- Minimal scarring and lower rates of complication.
A venogram is an outpatient procedure performed under light anesthesia to capture an image of the blood vessels. Because the veins are not normally visible by x-ray, a special dye and camera are used to highlight the vessels.
The physician will insert a catheter in the upper thigh and guide it through the vessel all the way to the area of interest. Once in position, a special dye is injected. As the dye passes through the vein, an x-ray is taken to track the flow of blood.
If the patient has an allergy to our dye or has poor kidney function, we can utilize carbon dioxide instead.
Iliac Vein Stenting
A stent is used to open a vessel and improve blood flow. The vascular specialist will insert a cylindrical metal wire mesh tube into the vein in order to keep the blood flow channel open.
The stent lasts decades and relieves pressure or pain in the lower abdomen and pelvic region.
If you are experiencing symptoms of pelvic pressure postpartum, there are some home remedies you can try. You may need to try different tricks and treatments to see which works best for you. Some of the most helpful ideas include:
- Pelvic floor therapy: You can build a strong, flexible pelvic floor by following expert-recommended therapy exercises.
- Breathing exercises: Concentrating on deep, even breaths can help relieve pain and promote healthy blood flow.
- Improve posture: Making an effort to sit or stand tall can help to strengthen muscles and reduce pressure on your pelvic floor.
Women can experience pelvic pressure postpartum for a wide variety of reasons. If you notice yourself showing signs of pelvic pain after childbirth, try different home remedies to relieve discomfort. If symptoms persist, speak with your doctor to come up with a treatment plan that works for you.

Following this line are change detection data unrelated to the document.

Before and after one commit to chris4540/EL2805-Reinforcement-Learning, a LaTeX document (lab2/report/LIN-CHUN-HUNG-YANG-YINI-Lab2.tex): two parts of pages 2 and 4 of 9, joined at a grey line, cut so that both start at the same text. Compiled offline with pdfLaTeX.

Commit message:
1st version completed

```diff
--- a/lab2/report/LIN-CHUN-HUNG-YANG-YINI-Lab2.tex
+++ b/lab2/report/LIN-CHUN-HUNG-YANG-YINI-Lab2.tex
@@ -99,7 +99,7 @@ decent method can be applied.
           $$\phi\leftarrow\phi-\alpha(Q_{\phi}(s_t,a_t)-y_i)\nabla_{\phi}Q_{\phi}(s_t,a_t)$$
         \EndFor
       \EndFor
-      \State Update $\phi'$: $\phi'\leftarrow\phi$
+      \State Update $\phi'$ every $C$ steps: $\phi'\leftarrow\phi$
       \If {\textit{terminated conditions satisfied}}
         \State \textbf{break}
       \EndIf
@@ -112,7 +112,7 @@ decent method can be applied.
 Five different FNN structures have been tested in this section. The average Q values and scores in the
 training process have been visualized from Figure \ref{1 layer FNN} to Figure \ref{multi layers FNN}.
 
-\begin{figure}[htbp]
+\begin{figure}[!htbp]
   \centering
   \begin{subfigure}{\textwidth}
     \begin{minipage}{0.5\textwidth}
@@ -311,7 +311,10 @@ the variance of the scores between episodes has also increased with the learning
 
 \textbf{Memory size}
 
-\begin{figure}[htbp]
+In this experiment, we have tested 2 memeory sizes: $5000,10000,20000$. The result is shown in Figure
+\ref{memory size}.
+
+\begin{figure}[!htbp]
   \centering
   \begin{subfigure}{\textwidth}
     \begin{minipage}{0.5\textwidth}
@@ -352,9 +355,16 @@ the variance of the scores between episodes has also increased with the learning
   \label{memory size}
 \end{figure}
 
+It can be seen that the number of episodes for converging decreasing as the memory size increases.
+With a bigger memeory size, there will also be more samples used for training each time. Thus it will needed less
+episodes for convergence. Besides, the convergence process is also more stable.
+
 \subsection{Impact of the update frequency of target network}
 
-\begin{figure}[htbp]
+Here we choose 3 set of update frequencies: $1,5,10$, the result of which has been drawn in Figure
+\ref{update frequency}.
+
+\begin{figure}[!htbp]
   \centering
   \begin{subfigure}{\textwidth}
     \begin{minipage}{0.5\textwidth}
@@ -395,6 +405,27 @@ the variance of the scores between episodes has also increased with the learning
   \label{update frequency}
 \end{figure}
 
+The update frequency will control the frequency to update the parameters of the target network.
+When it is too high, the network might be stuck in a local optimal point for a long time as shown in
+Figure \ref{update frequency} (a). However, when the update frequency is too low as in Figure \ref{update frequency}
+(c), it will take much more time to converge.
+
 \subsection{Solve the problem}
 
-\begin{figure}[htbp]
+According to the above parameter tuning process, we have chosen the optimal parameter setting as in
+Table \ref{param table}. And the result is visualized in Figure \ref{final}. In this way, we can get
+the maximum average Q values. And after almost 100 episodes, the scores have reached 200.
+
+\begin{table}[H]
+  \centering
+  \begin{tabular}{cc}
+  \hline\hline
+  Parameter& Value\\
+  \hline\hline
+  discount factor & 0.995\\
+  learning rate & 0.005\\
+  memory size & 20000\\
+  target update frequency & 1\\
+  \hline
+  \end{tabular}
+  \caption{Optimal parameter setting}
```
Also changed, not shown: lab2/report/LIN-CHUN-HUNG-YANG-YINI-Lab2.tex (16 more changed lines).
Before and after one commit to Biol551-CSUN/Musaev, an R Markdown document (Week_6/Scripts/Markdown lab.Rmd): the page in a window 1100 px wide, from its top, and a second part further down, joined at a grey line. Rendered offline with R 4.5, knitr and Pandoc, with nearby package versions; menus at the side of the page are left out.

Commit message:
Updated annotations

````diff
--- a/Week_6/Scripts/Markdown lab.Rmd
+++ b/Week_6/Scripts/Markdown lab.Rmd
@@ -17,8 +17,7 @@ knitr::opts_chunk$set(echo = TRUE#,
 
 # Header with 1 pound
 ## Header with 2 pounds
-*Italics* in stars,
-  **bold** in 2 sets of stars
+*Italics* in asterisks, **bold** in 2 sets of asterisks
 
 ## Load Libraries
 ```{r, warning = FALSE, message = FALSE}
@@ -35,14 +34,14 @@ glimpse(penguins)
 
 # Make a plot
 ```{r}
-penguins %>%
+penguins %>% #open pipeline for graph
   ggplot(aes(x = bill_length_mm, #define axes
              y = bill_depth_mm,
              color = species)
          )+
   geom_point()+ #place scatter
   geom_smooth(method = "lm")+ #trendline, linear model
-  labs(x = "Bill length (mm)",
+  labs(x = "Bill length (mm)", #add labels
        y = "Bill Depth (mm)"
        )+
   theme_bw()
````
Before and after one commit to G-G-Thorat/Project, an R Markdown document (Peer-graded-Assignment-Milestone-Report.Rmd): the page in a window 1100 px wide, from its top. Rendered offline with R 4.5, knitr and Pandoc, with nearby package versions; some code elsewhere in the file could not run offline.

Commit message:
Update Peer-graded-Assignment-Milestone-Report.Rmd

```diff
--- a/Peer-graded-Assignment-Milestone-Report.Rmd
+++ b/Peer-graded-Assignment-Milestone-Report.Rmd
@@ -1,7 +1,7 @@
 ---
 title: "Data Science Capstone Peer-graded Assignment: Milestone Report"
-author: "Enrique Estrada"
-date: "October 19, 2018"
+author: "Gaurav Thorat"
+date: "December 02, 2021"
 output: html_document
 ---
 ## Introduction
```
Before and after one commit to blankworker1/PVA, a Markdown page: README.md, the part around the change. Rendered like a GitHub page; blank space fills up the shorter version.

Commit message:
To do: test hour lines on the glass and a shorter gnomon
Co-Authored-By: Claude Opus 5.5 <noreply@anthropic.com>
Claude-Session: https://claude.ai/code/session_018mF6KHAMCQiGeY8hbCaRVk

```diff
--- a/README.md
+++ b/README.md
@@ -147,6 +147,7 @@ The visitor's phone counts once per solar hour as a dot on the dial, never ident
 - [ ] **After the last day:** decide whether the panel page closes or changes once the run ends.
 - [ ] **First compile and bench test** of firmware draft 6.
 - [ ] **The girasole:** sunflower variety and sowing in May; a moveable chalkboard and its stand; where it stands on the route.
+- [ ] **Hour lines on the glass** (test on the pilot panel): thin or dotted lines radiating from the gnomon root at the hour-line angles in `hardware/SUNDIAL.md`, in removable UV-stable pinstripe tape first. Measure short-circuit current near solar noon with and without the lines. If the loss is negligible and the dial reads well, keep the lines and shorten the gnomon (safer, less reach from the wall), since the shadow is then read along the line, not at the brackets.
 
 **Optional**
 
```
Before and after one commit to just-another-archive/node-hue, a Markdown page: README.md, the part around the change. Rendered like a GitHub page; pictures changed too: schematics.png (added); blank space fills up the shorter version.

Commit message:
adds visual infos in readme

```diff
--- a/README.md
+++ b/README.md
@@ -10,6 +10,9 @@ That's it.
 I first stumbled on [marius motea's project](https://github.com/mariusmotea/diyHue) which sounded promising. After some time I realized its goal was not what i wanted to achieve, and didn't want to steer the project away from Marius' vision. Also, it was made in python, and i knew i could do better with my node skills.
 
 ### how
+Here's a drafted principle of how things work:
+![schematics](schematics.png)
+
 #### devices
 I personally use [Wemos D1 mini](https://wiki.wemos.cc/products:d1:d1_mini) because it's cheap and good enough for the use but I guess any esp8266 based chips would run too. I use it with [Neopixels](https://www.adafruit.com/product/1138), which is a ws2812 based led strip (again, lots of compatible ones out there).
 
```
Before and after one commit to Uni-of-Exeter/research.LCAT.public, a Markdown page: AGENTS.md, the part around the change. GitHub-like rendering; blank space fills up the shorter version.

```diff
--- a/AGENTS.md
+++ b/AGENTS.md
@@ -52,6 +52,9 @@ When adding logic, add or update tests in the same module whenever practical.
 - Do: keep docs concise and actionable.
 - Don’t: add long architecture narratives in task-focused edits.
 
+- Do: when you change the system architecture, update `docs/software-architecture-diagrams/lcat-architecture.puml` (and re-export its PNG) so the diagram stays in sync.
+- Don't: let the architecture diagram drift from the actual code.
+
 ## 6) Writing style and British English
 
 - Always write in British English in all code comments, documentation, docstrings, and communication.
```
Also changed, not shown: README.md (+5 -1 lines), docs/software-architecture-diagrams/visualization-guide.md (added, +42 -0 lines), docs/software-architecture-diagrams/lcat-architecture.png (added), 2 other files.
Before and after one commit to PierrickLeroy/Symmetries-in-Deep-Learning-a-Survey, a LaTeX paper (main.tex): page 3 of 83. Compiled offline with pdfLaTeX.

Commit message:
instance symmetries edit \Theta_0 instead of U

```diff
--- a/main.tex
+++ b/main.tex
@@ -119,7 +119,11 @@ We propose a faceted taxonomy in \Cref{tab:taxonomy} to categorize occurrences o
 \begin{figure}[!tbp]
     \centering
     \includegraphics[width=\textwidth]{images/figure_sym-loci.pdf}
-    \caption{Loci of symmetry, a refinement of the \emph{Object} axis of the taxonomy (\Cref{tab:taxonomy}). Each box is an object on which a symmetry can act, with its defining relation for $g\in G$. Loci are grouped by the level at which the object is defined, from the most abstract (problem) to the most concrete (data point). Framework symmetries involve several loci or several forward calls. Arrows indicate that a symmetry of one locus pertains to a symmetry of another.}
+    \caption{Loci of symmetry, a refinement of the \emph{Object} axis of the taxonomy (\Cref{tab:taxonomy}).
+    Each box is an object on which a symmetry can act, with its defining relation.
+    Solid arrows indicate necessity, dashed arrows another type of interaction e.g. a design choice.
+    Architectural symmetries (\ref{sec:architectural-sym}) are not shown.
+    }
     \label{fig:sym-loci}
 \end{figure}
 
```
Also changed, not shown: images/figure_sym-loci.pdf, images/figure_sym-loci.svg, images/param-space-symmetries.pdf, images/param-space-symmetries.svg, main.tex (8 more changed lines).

Many patients that visit The Center for Vascular Medicine go through a series of pelvic floor therapy sessions before visiting a vascular specialist. The patient realizes the pain is related to the blood flow of the veins insufficiently pumping blood in the pelvic region. The vascular specialist confirms the findings by going through a comprehensive questionnaire and a transabdominal ultrasound scan performed by a trained technician. Once the findings are confirmed, the patient is recommended a minimally-invasive procedure to relieve the pressure in the pelvic region. The success rate is high for these patients and the rate of complications is very low.
Schedule a consultation or a telehealth consultation to find out if we can help with your condition.